▸ WORK TASK: Scan the entries for the string "ending" and give the number of lines that have it, nothing further.

▸ PROVIDED RECORDS:
▬▬▬▬▬▬
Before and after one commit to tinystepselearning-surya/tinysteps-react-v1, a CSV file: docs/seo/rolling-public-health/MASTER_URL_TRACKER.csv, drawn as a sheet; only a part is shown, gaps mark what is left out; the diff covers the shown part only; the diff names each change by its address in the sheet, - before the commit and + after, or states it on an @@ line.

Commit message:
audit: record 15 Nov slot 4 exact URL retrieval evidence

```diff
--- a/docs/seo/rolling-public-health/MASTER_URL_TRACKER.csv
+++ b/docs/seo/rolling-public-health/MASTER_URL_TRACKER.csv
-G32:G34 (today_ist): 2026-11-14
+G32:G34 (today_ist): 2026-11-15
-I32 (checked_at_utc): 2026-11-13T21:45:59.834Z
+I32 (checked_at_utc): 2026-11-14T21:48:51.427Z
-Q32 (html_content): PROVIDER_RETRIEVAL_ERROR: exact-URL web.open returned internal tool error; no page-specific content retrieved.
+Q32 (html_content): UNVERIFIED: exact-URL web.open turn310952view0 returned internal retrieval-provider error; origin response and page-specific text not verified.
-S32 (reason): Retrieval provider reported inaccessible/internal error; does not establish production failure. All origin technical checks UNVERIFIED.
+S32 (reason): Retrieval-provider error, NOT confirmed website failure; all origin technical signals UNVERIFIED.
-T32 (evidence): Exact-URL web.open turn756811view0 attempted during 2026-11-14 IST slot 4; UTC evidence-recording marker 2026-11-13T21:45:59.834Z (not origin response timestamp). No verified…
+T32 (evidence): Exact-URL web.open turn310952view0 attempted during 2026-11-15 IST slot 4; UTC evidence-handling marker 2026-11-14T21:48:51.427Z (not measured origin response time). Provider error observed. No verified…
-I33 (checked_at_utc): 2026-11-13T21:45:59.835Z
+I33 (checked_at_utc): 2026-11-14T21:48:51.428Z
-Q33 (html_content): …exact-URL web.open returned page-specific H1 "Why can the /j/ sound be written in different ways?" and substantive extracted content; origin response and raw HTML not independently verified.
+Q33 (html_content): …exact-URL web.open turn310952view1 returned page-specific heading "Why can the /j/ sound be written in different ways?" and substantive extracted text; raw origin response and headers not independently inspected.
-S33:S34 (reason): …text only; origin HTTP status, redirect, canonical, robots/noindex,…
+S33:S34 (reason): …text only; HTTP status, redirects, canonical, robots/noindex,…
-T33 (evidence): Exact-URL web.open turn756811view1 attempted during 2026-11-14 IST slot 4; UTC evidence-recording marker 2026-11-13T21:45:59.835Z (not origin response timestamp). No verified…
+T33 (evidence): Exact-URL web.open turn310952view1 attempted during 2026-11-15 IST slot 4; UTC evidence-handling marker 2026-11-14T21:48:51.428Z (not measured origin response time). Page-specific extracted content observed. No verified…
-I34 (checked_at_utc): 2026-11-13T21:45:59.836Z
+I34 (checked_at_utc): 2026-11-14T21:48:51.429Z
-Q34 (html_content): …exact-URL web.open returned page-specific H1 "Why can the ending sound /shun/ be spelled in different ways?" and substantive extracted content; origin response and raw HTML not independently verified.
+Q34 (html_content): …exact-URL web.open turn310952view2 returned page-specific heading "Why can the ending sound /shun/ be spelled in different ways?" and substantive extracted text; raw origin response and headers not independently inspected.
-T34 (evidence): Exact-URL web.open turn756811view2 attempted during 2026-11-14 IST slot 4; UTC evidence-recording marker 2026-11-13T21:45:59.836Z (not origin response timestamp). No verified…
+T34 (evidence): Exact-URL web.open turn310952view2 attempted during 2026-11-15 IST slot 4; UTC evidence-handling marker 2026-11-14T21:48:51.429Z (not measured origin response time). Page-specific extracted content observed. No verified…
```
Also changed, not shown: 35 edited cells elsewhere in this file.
▬▬▬▬▬▬
▸ FINAL ANSWER: 2